- Define an observable outcome. In the goal-setting module, you are prompted to add one or several observable outcomes. These should respond to the question: How will you know when the goal has been attained? Strive to define a desired end state that is as “objective” as possible. This decreases the risk of misunderstandings between employee and manager. Sometimes there is a measurable outcome, such as “when I have reached sales target X”. In the majority of working life cases, however, that is not the case. The goal “improving my coaching skills” might have the outcome “when my direct reports rate my coaching skills as a strength in our assessment.”

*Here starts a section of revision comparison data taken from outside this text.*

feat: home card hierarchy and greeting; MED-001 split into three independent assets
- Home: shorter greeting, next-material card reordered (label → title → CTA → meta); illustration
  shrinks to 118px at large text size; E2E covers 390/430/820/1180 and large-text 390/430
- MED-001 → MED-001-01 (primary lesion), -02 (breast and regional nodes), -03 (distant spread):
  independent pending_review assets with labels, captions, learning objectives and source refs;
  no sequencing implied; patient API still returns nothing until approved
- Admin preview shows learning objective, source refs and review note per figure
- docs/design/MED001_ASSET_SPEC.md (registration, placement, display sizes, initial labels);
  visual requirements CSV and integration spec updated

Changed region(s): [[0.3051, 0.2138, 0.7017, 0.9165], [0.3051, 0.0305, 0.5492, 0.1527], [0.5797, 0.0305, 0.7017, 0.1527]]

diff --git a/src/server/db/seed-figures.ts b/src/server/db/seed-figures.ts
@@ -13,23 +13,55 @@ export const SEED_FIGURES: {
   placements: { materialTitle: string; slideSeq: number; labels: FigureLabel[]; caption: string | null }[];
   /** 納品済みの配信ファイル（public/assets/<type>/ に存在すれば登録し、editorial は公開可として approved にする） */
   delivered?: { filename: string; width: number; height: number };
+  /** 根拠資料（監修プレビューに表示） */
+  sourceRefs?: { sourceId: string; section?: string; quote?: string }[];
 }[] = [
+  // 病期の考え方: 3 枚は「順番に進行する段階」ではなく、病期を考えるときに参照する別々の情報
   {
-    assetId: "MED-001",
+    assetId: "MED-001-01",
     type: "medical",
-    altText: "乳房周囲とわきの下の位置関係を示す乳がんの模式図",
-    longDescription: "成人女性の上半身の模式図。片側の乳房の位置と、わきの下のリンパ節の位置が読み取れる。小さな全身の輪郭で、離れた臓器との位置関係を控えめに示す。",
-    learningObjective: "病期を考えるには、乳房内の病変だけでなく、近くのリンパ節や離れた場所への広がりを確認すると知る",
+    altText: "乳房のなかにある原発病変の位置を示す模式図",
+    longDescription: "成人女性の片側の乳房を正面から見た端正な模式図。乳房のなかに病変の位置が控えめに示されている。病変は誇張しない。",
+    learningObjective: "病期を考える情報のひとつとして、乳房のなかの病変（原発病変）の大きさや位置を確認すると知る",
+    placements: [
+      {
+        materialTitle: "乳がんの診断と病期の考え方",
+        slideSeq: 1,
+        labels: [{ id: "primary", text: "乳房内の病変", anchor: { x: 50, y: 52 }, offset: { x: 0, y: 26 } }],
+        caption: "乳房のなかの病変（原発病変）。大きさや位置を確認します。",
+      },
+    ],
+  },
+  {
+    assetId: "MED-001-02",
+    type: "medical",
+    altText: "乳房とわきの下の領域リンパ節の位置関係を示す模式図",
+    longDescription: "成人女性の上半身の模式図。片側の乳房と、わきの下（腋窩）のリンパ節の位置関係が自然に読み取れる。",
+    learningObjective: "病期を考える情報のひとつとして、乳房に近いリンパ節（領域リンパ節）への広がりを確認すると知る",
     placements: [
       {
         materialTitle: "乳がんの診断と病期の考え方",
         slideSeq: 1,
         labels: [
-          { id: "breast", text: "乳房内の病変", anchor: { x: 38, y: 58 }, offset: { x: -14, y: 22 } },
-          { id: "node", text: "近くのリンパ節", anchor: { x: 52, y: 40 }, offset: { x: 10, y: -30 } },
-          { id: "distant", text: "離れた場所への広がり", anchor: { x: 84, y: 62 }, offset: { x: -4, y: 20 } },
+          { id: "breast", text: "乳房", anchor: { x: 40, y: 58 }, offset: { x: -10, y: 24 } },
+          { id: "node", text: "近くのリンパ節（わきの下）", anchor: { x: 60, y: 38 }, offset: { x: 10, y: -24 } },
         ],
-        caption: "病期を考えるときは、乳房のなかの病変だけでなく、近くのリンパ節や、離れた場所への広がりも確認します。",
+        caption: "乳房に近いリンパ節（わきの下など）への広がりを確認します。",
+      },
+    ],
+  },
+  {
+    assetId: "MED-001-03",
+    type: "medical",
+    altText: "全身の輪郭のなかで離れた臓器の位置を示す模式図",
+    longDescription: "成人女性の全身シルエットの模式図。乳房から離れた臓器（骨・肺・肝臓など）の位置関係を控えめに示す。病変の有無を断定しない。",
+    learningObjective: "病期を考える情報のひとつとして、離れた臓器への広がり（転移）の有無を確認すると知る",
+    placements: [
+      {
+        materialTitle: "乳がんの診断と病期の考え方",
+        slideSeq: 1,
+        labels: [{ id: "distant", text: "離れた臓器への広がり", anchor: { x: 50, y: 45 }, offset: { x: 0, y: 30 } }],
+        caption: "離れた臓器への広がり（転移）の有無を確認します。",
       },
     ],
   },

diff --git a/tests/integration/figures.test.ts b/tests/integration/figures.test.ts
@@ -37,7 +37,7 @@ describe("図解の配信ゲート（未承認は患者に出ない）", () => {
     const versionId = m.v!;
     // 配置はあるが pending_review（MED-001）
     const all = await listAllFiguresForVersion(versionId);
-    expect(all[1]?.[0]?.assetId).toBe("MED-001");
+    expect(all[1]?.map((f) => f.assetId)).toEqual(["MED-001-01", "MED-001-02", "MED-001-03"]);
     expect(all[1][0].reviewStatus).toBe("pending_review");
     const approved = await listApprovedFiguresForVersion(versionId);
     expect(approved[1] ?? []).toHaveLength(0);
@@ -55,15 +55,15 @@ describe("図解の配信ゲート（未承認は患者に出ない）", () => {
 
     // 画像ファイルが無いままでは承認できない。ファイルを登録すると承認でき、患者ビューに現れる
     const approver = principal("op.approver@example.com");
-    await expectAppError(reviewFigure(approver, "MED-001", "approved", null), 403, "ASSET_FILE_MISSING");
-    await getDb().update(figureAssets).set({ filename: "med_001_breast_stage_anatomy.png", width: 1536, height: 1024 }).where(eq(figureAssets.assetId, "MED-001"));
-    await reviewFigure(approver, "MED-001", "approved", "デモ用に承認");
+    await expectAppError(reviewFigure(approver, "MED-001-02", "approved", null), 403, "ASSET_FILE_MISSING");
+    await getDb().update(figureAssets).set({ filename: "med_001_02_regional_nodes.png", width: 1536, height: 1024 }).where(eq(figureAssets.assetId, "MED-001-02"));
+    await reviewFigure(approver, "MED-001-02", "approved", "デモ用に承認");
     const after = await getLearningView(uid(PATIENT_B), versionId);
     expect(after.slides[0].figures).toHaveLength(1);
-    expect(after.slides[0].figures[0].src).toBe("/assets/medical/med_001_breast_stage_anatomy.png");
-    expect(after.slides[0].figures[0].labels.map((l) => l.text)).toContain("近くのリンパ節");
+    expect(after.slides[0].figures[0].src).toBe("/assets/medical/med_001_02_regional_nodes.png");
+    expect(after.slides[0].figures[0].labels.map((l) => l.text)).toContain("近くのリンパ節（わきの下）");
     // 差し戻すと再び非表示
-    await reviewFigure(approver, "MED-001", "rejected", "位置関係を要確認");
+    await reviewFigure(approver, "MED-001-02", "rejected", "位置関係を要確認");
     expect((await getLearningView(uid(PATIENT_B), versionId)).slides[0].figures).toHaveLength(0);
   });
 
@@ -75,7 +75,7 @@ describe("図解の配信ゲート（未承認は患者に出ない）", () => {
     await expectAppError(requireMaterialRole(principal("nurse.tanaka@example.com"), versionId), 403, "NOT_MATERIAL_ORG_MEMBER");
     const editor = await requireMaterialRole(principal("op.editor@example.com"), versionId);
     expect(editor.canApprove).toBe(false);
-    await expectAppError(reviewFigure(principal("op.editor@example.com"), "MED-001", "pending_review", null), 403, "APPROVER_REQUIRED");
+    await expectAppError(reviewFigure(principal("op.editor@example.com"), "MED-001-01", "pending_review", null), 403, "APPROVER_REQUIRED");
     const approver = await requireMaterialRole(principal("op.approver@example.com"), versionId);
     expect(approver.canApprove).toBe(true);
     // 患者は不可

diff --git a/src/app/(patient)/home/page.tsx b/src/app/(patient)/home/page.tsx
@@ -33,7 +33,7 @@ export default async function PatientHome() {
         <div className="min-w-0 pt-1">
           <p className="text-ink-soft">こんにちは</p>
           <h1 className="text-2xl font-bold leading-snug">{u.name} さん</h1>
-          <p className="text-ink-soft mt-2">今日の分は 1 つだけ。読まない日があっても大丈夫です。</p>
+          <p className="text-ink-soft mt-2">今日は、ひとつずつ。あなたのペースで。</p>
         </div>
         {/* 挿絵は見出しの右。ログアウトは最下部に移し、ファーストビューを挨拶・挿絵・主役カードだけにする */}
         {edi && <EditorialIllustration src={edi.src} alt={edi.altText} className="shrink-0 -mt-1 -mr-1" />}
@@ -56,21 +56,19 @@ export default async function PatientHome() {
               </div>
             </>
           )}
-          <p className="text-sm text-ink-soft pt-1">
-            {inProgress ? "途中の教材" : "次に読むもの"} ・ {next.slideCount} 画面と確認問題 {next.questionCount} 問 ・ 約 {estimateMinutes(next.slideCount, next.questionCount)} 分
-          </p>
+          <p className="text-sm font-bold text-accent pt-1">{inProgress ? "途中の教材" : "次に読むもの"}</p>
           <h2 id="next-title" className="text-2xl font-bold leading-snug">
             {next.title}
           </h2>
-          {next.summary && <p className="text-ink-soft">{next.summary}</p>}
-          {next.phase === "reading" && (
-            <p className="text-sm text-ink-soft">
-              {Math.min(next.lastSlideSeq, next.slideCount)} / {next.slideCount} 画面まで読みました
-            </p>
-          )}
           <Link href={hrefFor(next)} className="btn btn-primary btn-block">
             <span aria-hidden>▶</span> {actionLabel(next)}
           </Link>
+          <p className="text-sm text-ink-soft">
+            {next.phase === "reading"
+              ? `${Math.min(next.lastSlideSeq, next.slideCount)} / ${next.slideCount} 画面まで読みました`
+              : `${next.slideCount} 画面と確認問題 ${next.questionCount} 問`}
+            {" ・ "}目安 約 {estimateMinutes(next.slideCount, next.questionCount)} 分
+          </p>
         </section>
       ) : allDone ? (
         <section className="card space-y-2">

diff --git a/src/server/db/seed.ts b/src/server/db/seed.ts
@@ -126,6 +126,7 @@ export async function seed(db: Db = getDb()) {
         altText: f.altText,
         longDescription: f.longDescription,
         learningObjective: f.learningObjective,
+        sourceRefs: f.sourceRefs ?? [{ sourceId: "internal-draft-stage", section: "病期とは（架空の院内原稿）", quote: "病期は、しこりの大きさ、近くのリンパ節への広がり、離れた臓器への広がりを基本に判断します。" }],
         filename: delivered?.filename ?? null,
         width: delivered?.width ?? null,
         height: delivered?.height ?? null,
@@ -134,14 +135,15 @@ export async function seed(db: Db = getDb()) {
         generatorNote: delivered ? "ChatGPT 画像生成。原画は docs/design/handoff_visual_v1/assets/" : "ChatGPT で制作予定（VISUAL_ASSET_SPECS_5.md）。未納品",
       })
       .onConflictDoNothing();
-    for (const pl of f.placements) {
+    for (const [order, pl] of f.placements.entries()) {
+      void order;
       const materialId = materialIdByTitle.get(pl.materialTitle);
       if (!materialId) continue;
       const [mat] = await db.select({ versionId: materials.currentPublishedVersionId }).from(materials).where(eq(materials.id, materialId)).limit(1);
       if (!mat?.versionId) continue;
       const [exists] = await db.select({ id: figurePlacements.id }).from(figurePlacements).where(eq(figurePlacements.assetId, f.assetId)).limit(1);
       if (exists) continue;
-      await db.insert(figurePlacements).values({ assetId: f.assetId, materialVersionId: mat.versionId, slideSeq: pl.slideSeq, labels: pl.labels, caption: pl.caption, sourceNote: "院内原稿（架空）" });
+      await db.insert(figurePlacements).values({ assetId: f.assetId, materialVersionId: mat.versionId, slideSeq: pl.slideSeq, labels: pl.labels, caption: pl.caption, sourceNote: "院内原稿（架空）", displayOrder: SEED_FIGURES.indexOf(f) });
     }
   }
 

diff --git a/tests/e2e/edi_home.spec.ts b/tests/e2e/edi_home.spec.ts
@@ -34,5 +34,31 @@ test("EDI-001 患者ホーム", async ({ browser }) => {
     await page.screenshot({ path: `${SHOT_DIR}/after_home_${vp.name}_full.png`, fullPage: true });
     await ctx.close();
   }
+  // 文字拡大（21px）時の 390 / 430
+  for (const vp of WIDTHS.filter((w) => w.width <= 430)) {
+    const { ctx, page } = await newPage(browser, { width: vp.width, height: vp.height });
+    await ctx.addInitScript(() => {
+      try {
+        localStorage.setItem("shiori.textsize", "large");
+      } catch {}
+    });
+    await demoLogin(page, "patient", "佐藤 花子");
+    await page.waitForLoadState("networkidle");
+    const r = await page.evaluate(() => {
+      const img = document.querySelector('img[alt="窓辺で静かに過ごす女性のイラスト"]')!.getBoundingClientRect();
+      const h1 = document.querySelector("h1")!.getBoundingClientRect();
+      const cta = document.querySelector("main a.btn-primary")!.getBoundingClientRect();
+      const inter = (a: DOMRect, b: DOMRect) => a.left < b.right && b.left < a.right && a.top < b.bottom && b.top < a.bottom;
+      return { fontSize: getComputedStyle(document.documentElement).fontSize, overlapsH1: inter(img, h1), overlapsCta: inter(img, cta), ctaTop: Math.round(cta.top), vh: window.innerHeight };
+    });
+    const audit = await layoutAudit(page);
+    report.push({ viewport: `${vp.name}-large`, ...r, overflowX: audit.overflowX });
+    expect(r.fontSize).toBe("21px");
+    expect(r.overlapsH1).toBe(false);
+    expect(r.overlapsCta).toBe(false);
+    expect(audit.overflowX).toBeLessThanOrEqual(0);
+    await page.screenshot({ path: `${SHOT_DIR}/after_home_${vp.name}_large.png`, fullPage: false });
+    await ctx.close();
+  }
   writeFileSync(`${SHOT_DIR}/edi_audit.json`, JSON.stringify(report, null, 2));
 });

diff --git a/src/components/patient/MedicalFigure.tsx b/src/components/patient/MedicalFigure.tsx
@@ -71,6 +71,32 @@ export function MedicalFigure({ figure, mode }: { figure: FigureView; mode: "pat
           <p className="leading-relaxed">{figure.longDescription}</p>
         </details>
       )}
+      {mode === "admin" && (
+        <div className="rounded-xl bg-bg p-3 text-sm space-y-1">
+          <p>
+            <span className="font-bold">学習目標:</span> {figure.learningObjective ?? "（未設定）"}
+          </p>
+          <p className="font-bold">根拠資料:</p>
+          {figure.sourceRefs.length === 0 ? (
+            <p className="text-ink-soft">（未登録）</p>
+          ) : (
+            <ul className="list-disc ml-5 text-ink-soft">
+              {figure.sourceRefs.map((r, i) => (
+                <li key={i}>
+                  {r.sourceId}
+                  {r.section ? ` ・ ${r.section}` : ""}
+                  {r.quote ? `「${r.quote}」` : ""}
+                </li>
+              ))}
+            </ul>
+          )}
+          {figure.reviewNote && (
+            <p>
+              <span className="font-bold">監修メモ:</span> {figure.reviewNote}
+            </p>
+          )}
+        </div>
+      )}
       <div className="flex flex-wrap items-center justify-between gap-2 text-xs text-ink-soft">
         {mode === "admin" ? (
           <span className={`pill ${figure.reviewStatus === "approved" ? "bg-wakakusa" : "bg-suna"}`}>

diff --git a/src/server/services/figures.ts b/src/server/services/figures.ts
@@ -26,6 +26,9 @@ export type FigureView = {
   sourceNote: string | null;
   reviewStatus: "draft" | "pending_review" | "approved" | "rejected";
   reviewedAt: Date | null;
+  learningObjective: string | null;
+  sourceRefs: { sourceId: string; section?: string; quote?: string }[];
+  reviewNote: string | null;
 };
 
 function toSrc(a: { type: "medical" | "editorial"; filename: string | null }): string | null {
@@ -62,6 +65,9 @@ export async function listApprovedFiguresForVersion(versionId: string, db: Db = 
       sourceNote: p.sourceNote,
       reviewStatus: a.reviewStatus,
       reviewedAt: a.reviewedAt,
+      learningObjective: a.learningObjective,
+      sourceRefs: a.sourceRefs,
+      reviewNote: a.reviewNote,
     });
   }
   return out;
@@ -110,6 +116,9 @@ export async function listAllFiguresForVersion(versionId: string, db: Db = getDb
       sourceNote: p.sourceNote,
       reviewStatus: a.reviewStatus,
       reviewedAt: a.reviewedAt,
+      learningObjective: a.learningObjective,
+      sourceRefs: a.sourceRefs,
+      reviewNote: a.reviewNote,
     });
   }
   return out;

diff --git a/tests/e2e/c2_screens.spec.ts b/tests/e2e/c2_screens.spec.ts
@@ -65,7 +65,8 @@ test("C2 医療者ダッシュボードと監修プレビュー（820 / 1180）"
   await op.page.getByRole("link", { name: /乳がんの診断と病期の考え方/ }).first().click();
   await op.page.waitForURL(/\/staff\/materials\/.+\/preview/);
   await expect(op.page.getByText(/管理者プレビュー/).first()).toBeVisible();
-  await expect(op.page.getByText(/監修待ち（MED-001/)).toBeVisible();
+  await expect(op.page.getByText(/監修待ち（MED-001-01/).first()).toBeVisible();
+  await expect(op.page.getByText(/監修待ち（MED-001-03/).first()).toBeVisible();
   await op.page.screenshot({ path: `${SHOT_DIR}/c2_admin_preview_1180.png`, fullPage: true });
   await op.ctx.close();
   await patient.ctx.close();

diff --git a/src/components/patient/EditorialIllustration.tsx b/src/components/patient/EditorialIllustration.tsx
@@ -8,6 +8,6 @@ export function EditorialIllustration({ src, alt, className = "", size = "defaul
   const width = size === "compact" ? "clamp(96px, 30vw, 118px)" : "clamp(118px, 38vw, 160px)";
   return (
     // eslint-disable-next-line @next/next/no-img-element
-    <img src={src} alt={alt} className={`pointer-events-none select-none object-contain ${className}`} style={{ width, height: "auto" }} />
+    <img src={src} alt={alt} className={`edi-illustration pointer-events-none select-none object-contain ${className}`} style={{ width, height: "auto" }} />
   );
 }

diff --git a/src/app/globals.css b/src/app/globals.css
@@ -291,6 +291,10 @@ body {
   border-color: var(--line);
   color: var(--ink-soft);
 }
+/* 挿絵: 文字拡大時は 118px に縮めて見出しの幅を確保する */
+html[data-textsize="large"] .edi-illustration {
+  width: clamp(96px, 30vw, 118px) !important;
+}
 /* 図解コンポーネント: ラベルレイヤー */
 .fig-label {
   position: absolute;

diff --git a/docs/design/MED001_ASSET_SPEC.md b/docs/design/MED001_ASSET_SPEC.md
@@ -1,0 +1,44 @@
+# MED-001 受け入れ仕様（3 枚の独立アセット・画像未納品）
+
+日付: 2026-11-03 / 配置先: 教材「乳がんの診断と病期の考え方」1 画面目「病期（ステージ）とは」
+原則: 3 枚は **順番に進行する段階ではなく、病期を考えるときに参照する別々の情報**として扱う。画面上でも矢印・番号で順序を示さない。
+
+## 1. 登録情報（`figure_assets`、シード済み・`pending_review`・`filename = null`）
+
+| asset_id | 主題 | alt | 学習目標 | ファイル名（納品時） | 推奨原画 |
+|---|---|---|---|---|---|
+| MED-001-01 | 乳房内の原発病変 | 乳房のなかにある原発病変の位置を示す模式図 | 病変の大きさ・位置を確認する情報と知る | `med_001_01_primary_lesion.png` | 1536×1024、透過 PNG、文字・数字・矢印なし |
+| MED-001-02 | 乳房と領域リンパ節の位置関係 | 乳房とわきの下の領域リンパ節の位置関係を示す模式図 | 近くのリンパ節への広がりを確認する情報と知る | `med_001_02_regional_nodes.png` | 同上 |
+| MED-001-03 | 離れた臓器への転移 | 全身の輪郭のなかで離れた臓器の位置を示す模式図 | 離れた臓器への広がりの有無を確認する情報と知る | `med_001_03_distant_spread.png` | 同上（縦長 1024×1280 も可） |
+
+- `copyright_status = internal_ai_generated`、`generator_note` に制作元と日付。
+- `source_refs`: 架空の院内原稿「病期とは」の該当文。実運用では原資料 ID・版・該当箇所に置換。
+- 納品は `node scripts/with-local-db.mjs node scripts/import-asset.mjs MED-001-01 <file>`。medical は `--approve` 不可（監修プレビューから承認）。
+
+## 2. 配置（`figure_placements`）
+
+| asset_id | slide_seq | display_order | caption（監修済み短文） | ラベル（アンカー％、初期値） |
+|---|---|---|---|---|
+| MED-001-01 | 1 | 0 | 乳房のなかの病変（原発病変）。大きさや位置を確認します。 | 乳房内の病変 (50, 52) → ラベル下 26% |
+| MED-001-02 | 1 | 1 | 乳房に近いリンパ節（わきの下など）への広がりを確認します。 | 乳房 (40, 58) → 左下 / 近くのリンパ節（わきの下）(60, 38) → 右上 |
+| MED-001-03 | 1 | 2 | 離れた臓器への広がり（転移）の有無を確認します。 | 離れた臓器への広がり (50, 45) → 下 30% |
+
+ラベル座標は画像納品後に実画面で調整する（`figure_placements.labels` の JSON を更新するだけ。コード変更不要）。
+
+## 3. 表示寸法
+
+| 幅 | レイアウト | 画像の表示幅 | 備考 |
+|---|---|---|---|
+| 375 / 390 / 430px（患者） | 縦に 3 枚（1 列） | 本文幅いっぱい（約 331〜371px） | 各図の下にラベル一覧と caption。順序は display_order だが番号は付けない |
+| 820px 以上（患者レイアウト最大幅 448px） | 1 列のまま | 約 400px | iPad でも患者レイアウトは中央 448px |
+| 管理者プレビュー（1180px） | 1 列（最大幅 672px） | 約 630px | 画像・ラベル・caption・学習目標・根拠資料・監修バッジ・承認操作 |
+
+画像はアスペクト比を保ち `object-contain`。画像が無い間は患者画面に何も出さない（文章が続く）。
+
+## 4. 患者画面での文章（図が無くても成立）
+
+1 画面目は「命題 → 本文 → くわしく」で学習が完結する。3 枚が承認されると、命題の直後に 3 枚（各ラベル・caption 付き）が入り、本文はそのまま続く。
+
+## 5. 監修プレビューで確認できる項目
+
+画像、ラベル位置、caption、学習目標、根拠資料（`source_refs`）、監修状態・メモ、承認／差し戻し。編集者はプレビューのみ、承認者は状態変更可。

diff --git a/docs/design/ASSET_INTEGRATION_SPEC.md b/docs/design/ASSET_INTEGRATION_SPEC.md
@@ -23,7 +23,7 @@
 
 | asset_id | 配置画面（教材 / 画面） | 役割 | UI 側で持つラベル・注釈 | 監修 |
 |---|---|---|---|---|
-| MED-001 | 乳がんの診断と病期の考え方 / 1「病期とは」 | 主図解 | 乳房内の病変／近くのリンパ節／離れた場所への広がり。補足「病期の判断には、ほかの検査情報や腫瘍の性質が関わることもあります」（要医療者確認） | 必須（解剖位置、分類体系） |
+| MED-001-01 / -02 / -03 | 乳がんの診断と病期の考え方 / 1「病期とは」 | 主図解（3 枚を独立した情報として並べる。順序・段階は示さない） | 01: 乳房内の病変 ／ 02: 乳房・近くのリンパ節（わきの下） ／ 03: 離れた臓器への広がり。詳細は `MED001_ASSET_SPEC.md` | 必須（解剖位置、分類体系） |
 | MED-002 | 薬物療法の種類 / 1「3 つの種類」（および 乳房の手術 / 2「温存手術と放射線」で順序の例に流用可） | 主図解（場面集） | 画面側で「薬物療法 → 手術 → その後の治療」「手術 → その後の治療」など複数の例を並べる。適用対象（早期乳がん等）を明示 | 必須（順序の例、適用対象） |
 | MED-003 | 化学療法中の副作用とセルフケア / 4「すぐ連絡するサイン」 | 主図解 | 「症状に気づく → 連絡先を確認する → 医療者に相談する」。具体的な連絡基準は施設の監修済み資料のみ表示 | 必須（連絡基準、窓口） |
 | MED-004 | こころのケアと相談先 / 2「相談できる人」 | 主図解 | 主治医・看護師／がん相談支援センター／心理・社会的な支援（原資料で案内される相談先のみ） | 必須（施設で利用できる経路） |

- Set up a strategy for how to reach the goal. Goal achievement is much higher when we devote time to defining a concrete action plan. This serves the dual purpose of clarifying the steps and enhancing motivation by creating small victories along the way. This is why the goal-setting module prompts you to define milestones: Activities that should be undertaken to move towards the goal. For instance, a goal like “improve my coaching skills” could include milestones such as “attend training X” and “interview a role model”.
- Show (or attain) managerial support. Goals work best if the individual ‘owns’ the goal him- or herself, i.e., is responsible for its attainment. Nevertheless, having the right support from the closest manager is key. Therefore, we recommend that manager and employee together identify the most important supporting activities needed, under “how can your manager support you?”. This may include anything from “approving the budget for attending course X” to “arranging a rotation to department Y”.
- Have a clear timeline. The goal module lets you set a deadline for each goal, since time-bound goals tend to create more structure and focus. Of course, the suitable timeline differs greatly depending on the goal. A general rule of thumb, however, can be quarterly goals: Three months is a sufficient time to achieve a meaningful result, and still a brief enough time frame to keep the goal current. If a goal needs longer time, set up at least some milestone that is attainable within the next couple of months.
- Combine the goal with feedback. Substantial research shows that goals alone do not do the trick – the real magic happens when they are combined with feedback on how we are progressing. Therefore, make sure to set up a structure for how to give – or receive – feedback, preferably on at least a monthly basis. In between, you can work with informal feedback in the form of a quick comment or email.